- [Records]:
**********

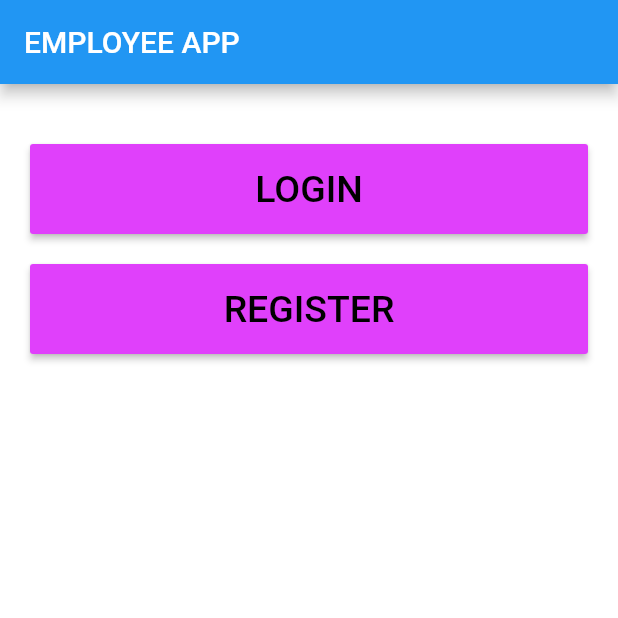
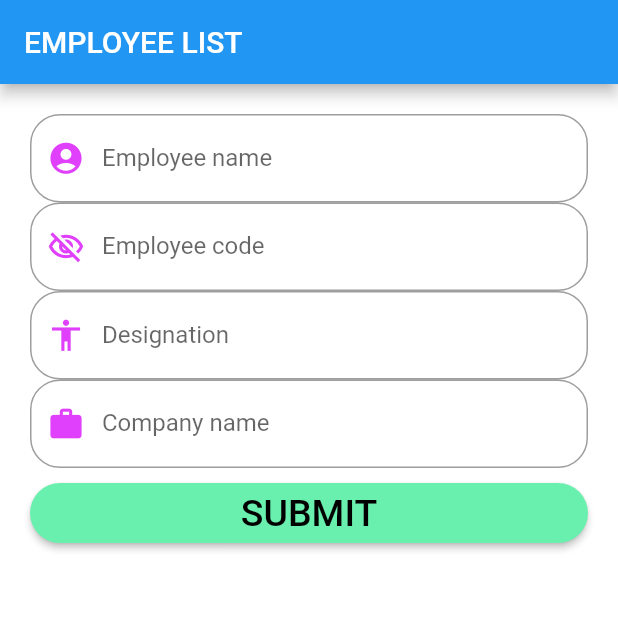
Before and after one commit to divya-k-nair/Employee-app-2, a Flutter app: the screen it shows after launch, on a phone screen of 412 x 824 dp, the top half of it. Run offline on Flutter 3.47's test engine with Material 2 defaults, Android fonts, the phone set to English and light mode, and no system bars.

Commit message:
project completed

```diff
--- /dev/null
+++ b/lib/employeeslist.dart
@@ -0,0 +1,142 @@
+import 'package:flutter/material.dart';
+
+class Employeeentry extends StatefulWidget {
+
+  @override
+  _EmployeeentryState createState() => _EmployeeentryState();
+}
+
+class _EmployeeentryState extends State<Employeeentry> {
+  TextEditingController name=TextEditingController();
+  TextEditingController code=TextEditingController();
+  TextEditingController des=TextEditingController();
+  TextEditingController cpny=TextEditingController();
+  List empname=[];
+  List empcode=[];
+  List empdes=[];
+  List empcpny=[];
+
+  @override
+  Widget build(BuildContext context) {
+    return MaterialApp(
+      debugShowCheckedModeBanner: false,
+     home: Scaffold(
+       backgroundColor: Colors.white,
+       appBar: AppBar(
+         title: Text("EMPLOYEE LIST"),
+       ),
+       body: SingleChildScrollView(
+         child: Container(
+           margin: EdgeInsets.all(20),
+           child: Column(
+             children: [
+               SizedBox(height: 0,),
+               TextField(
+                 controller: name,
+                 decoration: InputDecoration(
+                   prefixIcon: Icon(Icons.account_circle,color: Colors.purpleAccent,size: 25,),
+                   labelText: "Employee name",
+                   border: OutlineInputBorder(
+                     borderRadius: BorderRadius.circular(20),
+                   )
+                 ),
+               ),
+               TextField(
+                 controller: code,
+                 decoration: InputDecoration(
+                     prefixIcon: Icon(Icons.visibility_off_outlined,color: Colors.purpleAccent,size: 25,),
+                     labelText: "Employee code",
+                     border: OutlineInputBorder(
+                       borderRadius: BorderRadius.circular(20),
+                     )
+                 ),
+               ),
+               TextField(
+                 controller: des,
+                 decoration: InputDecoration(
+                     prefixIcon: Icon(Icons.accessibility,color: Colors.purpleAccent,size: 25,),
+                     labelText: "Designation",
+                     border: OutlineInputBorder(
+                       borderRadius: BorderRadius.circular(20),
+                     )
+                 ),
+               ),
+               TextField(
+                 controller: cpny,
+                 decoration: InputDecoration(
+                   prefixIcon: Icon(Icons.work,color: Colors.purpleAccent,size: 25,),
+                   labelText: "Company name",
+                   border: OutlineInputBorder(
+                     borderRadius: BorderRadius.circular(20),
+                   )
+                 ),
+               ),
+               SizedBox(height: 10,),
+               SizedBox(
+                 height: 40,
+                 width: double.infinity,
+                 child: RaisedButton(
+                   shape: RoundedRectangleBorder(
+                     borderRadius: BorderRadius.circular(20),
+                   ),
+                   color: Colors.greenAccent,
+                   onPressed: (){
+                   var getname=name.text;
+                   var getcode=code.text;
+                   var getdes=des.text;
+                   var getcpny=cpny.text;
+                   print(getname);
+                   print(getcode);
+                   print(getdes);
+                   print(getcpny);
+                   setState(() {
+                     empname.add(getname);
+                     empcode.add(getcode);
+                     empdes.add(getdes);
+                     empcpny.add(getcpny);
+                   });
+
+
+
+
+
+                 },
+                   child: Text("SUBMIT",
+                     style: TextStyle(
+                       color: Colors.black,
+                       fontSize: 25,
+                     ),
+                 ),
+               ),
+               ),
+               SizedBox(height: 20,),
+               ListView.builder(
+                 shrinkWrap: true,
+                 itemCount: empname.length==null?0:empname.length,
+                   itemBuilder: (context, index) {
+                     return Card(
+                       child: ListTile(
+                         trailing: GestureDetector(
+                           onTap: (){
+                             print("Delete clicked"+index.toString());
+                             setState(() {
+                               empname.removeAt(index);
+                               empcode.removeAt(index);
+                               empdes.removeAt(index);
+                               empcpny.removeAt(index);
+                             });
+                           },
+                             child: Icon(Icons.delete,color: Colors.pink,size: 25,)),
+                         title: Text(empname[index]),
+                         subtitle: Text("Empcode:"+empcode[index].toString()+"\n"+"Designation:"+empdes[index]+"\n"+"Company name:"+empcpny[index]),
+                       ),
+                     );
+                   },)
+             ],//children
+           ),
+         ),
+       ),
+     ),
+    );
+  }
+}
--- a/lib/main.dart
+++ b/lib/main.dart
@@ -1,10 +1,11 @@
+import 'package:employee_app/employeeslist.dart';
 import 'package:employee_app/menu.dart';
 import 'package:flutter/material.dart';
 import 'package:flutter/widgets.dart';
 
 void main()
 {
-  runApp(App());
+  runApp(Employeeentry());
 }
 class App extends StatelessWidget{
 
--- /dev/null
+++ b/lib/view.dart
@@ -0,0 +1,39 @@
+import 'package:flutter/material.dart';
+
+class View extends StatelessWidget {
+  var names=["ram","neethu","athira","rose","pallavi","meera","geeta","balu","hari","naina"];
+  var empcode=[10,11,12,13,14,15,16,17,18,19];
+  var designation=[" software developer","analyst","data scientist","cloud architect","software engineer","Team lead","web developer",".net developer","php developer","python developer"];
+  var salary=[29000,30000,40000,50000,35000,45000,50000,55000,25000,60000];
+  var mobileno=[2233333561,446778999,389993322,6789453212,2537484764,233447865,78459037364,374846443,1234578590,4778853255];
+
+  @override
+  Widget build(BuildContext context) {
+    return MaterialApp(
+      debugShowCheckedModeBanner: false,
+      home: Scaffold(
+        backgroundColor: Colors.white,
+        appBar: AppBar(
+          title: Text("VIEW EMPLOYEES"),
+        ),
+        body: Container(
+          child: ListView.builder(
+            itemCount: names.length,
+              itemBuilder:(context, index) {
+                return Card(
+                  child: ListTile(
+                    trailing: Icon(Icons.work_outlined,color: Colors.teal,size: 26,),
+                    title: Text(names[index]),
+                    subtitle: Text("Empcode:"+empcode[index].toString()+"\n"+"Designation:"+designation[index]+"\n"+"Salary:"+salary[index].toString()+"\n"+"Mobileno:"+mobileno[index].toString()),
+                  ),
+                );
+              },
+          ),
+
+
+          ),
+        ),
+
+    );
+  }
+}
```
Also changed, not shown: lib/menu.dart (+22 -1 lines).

**********

- [Work request]:
Since only the number is needed, state how many lines of the listing contain the word "empname".

- [Solution for this problem]:
5